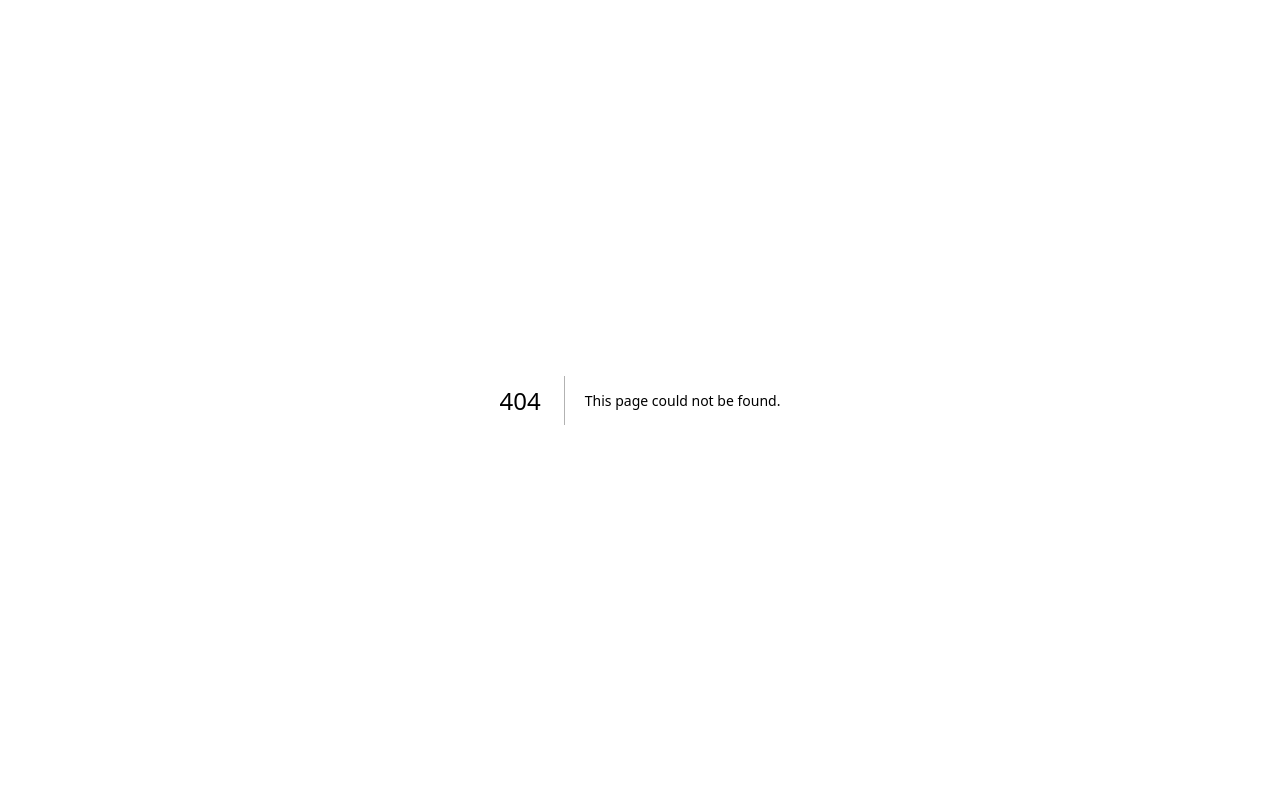
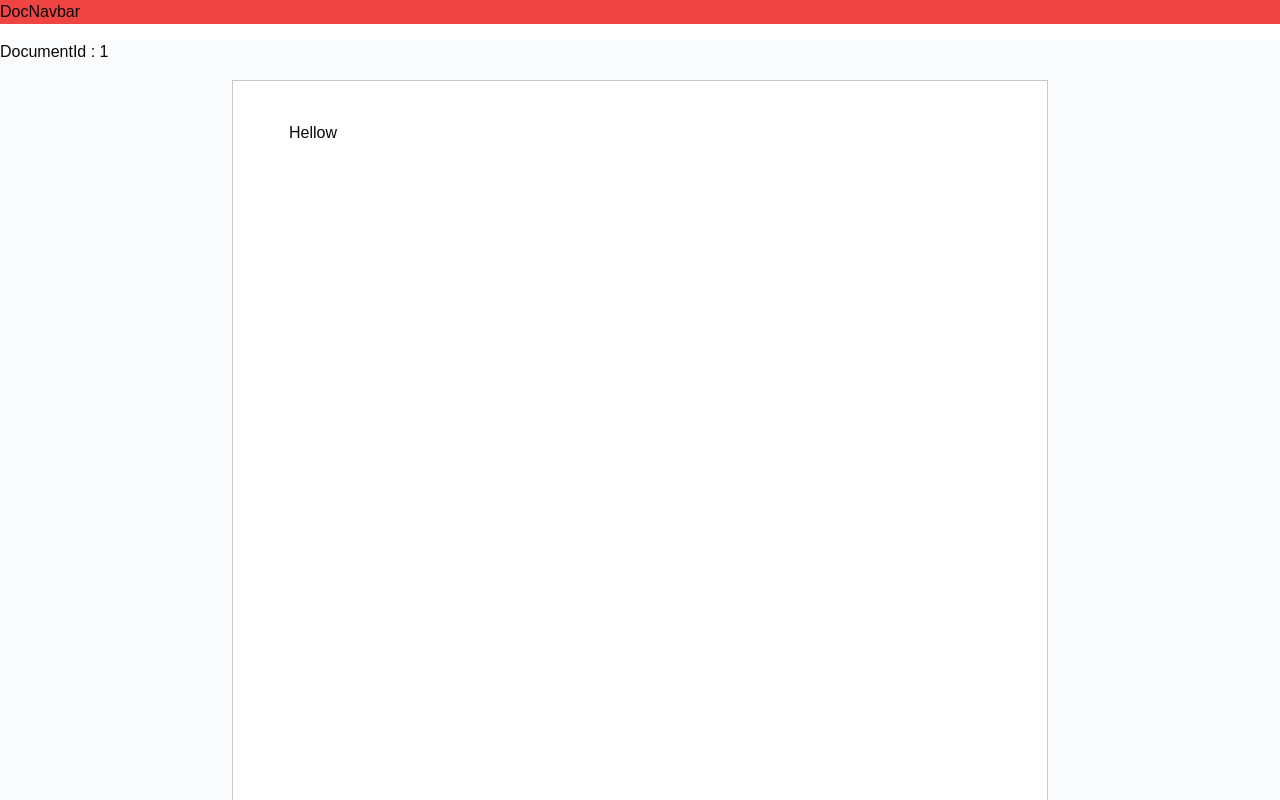
Before and after one commit to chndrwali/google-docs-copy, a Next.js app: page /documents/1 in a window 1280 px wide. Before the commit this address had no page. Shown: the top 800 px of the page. Built offline with nearby package versions, Linux system fonts and the light colour scheme.

Commit message:
add: tiptap editor

```diff
--- /dev/null
+++ b/app/(auth)/layout.tsx
@@ -0,0 +1,14 @@
+interface AuthLayoutProps {
+  children: React.ReactNode;
+}
+
+const AuthLayout = ({ children }: AuthLayoutProps) => {
+  return (
+    <div className="flex flex-col gap-y-4">
+      <nav className="w-full bg-red-500">DocNavbar</nav>
+      {children}
+    </div>
+  );
+};
+
+export default AuthLayout;
--- /dev/null
+++ b/app/(auth)/sign-in/page.tsx
@@ -0,0 +1,5 @@
+const SignInPage = () => {
+  return <div>Sign in</div>;
+};
+
+export default SignInPage;
--- /dev/null
+++ b/app/(auth)/sign-up/page.tsx
@@ -0,0 +1,5 @@
+const SignUpPage = () => {
+  return <div>Sign Up</div>;
+};
+
+export default SignUpPage;
--- /dev/null
+++ b/app/documents/[documentId]/editor.tsx
@@ -0,0 +1,25 @@
+'use client';
+
+import { useEditor, EditorContent } from '@tiptap/react';
+import StarterKit from '@tiptap/starter-kit';
+
+export const Editor = () => {
+  const editor = useEditor({
+    editorProps: {
+      attributes: {
+        style: 'padding-left: 56px; padding-right: 56px;',
+        class: 'focus:outline-none border print:border-0 bg-white border-[#C7C7C7] flex flex-col min-h-[1054px] w-[816px] pt-10 pr-14 pb-10 cursor-text',
+      },
+    },
+    extensions: [StarterKit],
+    content: '<p>Hellow </p>',
+  });
+
+  return (
+    <div className="size-full overflow-x-auto bg-[#F9FBFD] px-4 print:p-0 print:bg-white print:overflow-visible">
+      <div className="min-w-max flex justify-center w-[816px] py-4 print:py-0 mx-auto print:w-full print:min-w-0">
+        <EditorContent editor={editor} />
+      </div>
+    </div>
+  );
+};
--- /dev/null
+++ b/app/documents/[documentId]/page.tsx
@@ -0,0 +1,18 @@
+import { Editor } from './editor';
+
+interface DocumentIdPageProps {
+  params: Promise<{ documentId: string }>;
+}
+
+const DocumentIdPage = async ({ params }: DocumentIdPageProps) => {
+  const { documentId } = await params;
+
+  return (
+    <div className="min-h-screen bg-[#FAFBFD]">
+      DocumentId : {documentId}
+      <Editor />
+    </div>
+  );
+};
+
+export default DocumentIdPage;
--- /dev/null
+++ b/app/documents/layout.tsx
@@ -0,0 +1,14 @@
+interface DocumentLayoutProps {
+  children: React.ReactNode;
+}
+
+const DocumentsLayout = ({ children }: DocumentLayoutProps) => {
+  return (
+    <div className="flex flex-col gap-y-4">
+      <nav className="w-full bg-red-500">DocNavbar</nav>
+      {children}
+    </div>
+  );
+};
+
+export default DocumentsLayout;
--- /dev/null
+++ b/app/documents/page.tsx
@@ -0,0 +1,5 @@
+const DocumentsPage = () => {
+  return <div></div>;
+};
+
+export default DocumentsPage;
--- a/package.json
+++ b/package.json
@@ -37,6 +37,9 @@
     "@radix-ui/react-toggle": "^1.1.0",
     "@radix-ui/react-toggle-group": "^1.1.0",
     "@radix-ui/react-tooltip": "^1.1.4",
+    "@tiptap/pm": "^2.10.3",
+    "@tiptap/react": "^2.10.3",
+    "@tiptap/starter-kit": "^2.10.3",
     "class-variance-authority": "^0.7.1",
     "clsx": "^2.1.1",
     "cmdk": "^1.0.0",
```
Also changed, not shown: 1 other file (tests, documents, lock files or other folders).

++++++

§ Instructions for the task
I would like you to report every line in the listing above that contains "const".

§ Reply
+const AuthLayout = ({ children }: AuthLayoutProps) => {
+const SignInPage = () => {
+const SignUpPage = () => {
+export const Editor = () => {
+  const editor = useEditor({
+const DocumentIdPage = async ({ params }: DocumentIdPageProps) => {
+  const { documentId } = await params;
+const DocumentsLayout = ({ children }: DocumentLayoutProps) => {
+const DocumentsPage = () => {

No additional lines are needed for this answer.